### DATA ###

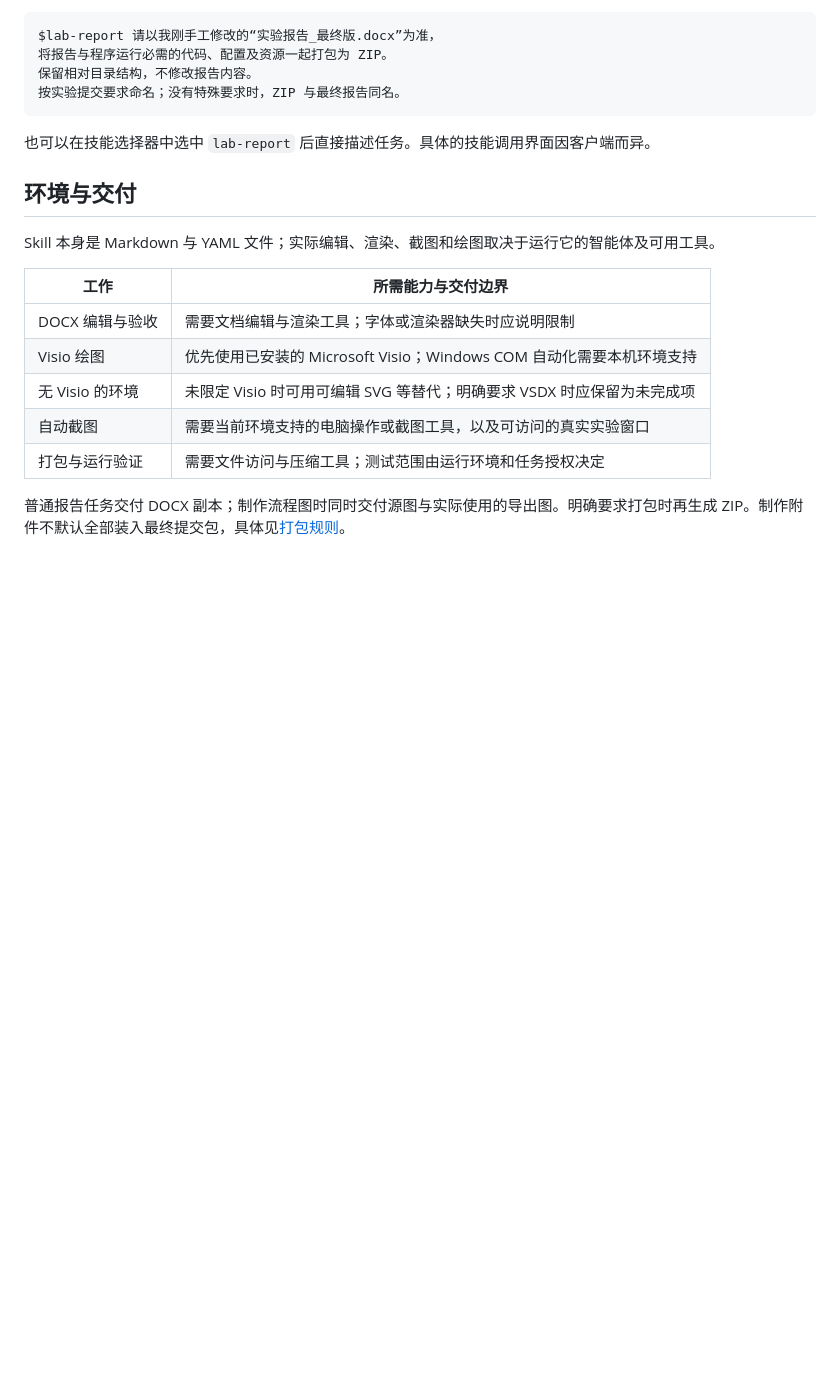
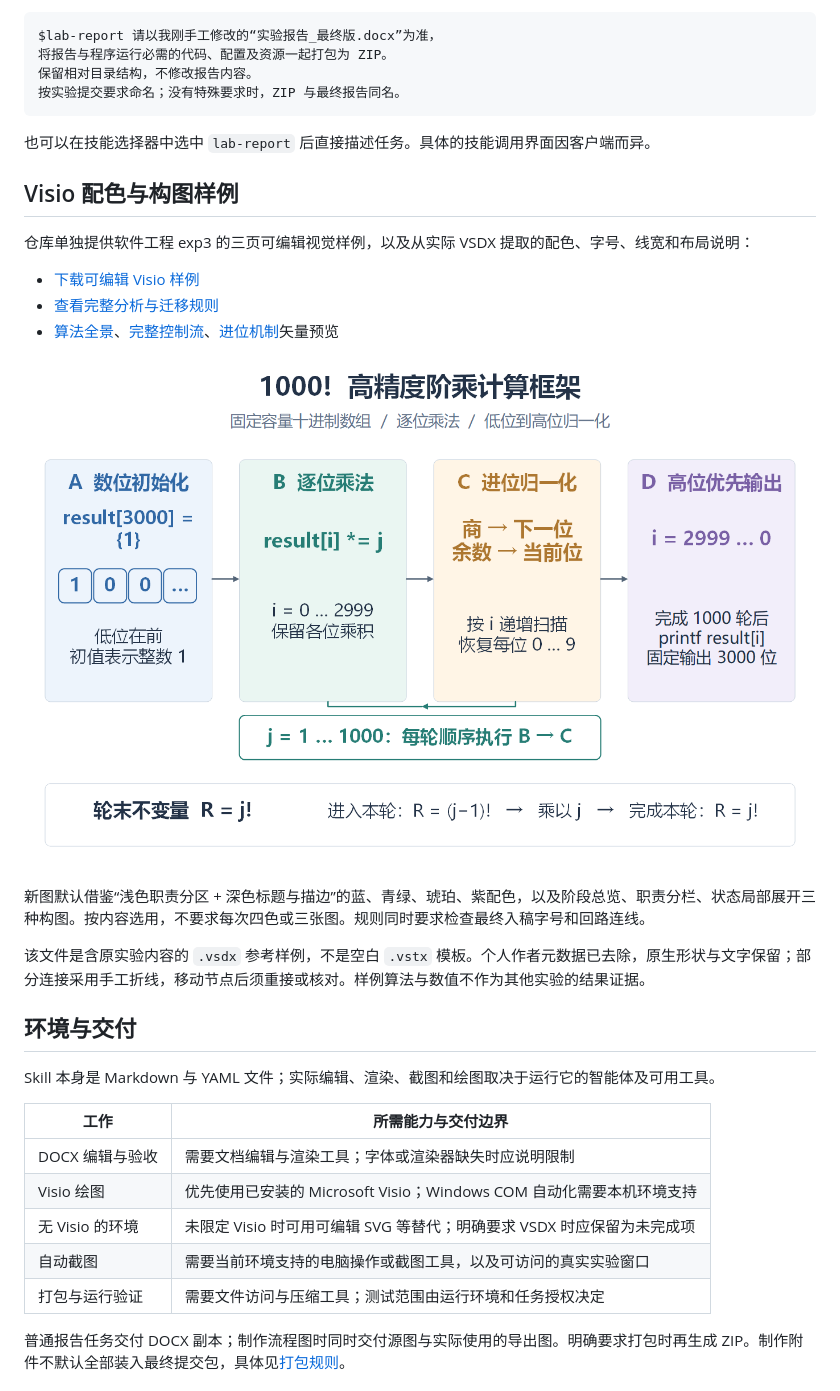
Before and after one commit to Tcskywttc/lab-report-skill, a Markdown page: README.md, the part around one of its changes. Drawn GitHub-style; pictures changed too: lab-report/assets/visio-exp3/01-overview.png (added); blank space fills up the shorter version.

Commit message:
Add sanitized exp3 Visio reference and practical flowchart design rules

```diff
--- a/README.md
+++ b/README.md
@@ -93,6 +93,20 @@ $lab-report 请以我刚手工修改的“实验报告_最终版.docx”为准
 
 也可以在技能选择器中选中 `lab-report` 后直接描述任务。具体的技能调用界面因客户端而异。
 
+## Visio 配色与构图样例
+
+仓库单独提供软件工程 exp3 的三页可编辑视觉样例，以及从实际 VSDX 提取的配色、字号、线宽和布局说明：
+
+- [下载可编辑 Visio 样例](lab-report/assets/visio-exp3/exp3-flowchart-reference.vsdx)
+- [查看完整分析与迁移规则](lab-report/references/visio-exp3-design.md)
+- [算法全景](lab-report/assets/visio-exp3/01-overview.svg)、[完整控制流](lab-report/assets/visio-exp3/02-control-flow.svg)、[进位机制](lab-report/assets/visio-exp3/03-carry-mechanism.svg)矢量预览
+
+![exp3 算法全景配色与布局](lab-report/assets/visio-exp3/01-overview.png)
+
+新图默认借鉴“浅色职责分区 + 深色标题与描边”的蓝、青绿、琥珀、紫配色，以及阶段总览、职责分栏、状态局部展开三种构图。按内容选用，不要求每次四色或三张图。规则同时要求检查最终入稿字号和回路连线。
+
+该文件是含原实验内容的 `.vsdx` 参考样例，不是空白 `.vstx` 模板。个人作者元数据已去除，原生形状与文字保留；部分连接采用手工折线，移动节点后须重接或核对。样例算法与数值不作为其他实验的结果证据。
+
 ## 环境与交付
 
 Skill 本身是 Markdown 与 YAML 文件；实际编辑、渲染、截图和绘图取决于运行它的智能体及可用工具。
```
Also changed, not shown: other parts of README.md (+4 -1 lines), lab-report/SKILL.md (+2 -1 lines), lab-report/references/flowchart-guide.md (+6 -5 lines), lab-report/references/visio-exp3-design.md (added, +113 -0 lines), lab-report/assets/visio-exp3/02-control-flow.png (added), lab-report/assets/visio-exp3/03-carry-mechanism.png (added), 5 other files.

###

> **WORK REQUEST**: Return the lines above exactly; the images are not part of the copy.

> **ANSWER BELOW**:
Before and after one commit to Tcskywttc/lab-report-skill, a Markdown page: README.md, the part around one of its changes. Drawn GitHub-style; pictures changed too: lab-report/assets/visio-exp3/01-overview.png (added); blank space fills up the shorter version.

Commit message:
Add sanitized exp3 Visio reference and practical flowchart design rules

```diff
--- a/README.md
+++ b/README.md
@@ -93,6 +93,20 @@ $lab-report 请以我刚手工修改的“实验报告_最终版.docx”为准
 
 也可以在技能选择器中选中 `lab-report` 后直接描述任务。具体的技能调用界面因客户端而异。
 
+## Visio 配色与构图样例
+
+仓库单独提供软件工程 exp3 的三页可编辑视觉样例，以及从实际 VSDX 提取的配色、字号、线宽和布局说明：
+
+- [下载可编辑 Visio 样例](lab-report/assets/visio-exp3/exp3-flowchart-reference.vsdx)
+- [查看完整分析与迁移规则](lab-report/references/visio-exp3-design.md)
+- [算法全景](lab-report/assets/visio-exp3/01-overview.svg)、[完整控制流](lab-report/assets/visio-exp3/02-control-flow.svg)、[进位机制](lab-report/assets/visio-exp3/03-carry-mechanism.svg)矢量预览
+
+![exp3 算法全景配色与布局](lab-report/assets/visio-exp3/01-overview.png)
+
+新图默认借鉴“浅色职责分区 + 深色标题与描边”的蓝、青绿、琥珀、紫配色，以及阶段总览、职责分栏、状态局部展开三种构图。按内容选用，不要求每次四色或三张图。规则同时要求检查最终入稿字号和回路连线。
+
+该文件是含原实验内容的 `.vsdx` 参考样例，不是空白 `.vstx` 模板。个人作者元数据已去除，原生形状与文字保留；部分连接采用手工折线，移动节点后须重接或核对。样例算法与数值不作为其他实验的结果证据。
+
 ## 环境与交付
 
 Skill 本身是 Markdown 与 YAML 文件；实际编辑、渲染、截图和绘图取决于运行它的智能体及可用工具。
```
Also changed, not shown: other parts of README.md (+4 -1 lines), lab-report/SKILL.md (+2 -1 lines), lab-report/references/flowchart-guide.md (+6 -5 lines), lab-report/references/visio-exp3-design.md (added, +113 -0 lines), lab-report/assets/visio-exp3/02-control-flow.png (added), lab-report/assets/visio-exp3/03-carry-mechanism.png (added), 5 other files.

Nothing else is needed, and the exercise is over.